Exercise requirements: Which lines of the records below contain the word "Result"? Show each one.

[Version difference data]
• • • • •
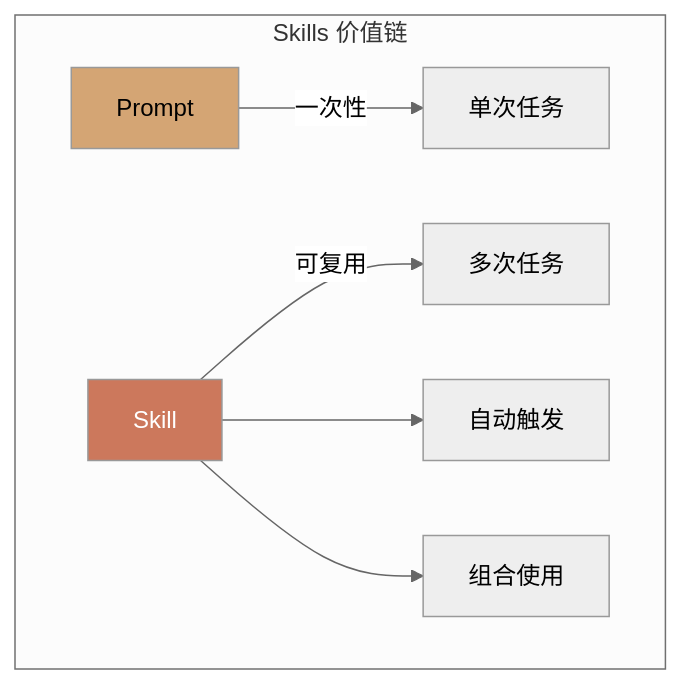
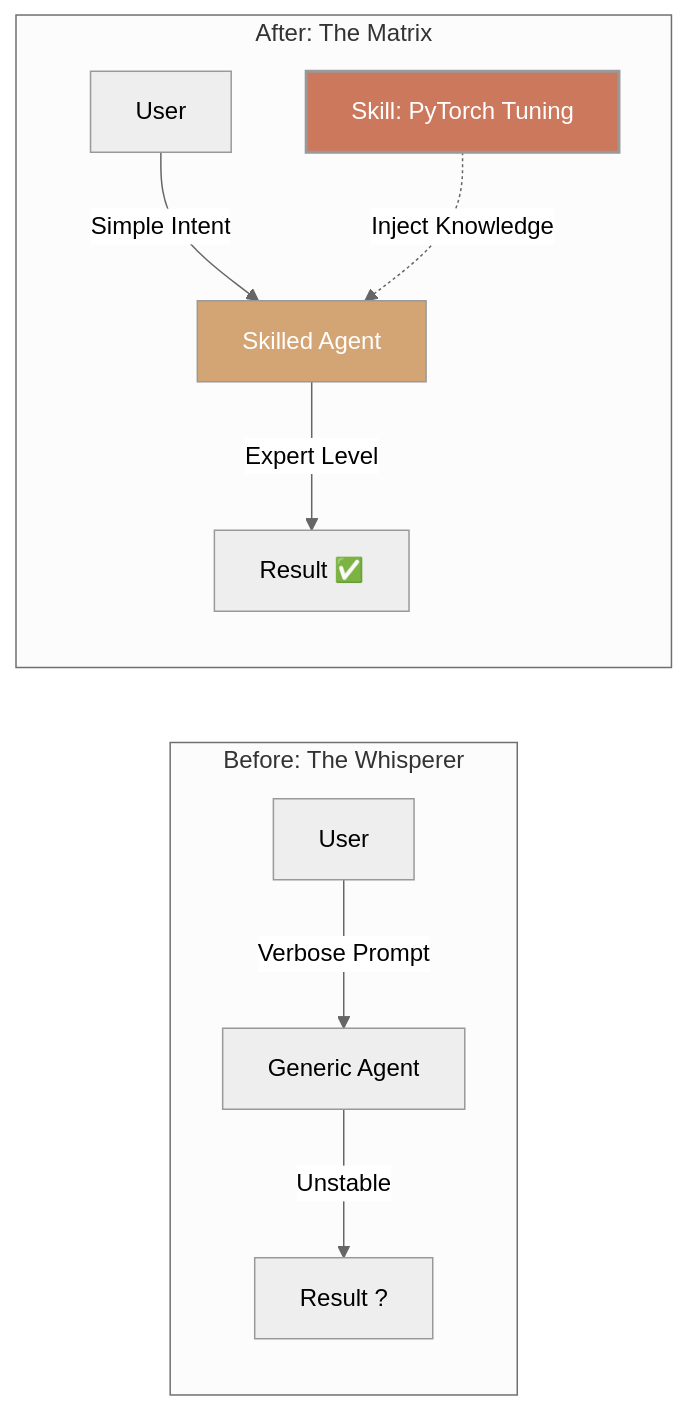
One commit to ThreeFish-AI/agentic-ai-cognizes changed diagram 11 of 14 in docs/research/020-agent-frameworks.md. Above: the diagram before and after it, drawn with Mermaid (neutral theme). The commit also changed other lines of this file, not shown here.

First line of the commit message:
docs(Agent Frameworks): 深度重构 Claude SDK 与 Skills 章节的认知表达

````diff
--- a/docs/research/020-agent-frameworks.md
+++ b/docs/research/020-agent-frameworks.md
@@ -959,12 +999,17 @@
 ```mermaid
-graph TB
-    subgraph "Skills 价值链"
-        P[Prompt] -->|一次性| T1[单次任务]
-        S[Skill] -->|可复用| T2[多次任务]
-        S --> T3[自动触发]
-        S --> T4[组合使用]
+graph LR
+    subgraph "Before: The Whisperer"
+        U1[User] -->|Verbose Prompt| A1[Generic Agent]
+        A1 -->|Unstable| R1[Result ?]
     end
 
-    style S fill:#cc785c,color:white
-    style P fill:#d4a574,color:black
+    subgraph "After: The Matrix"
+        K[Skill: PyTorch Tuning]
+        U2[User] -->|Simple Intent| A2[Skilled Agent]
+        K -.->|Inject Knowledge| A2
+        A2 -->|Expert Level| R2[Result ✅]
+    end
+
+    style K fill:#cc785c,color:white,stroke-width:2px
+    style A2 fill:#d4a574,color:white
 ```
````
• • • • •
Answer below:
+        A1 -->|Unstable| R1[Result ?]
+        A2 -->|Expert Level| R2[Result ✅]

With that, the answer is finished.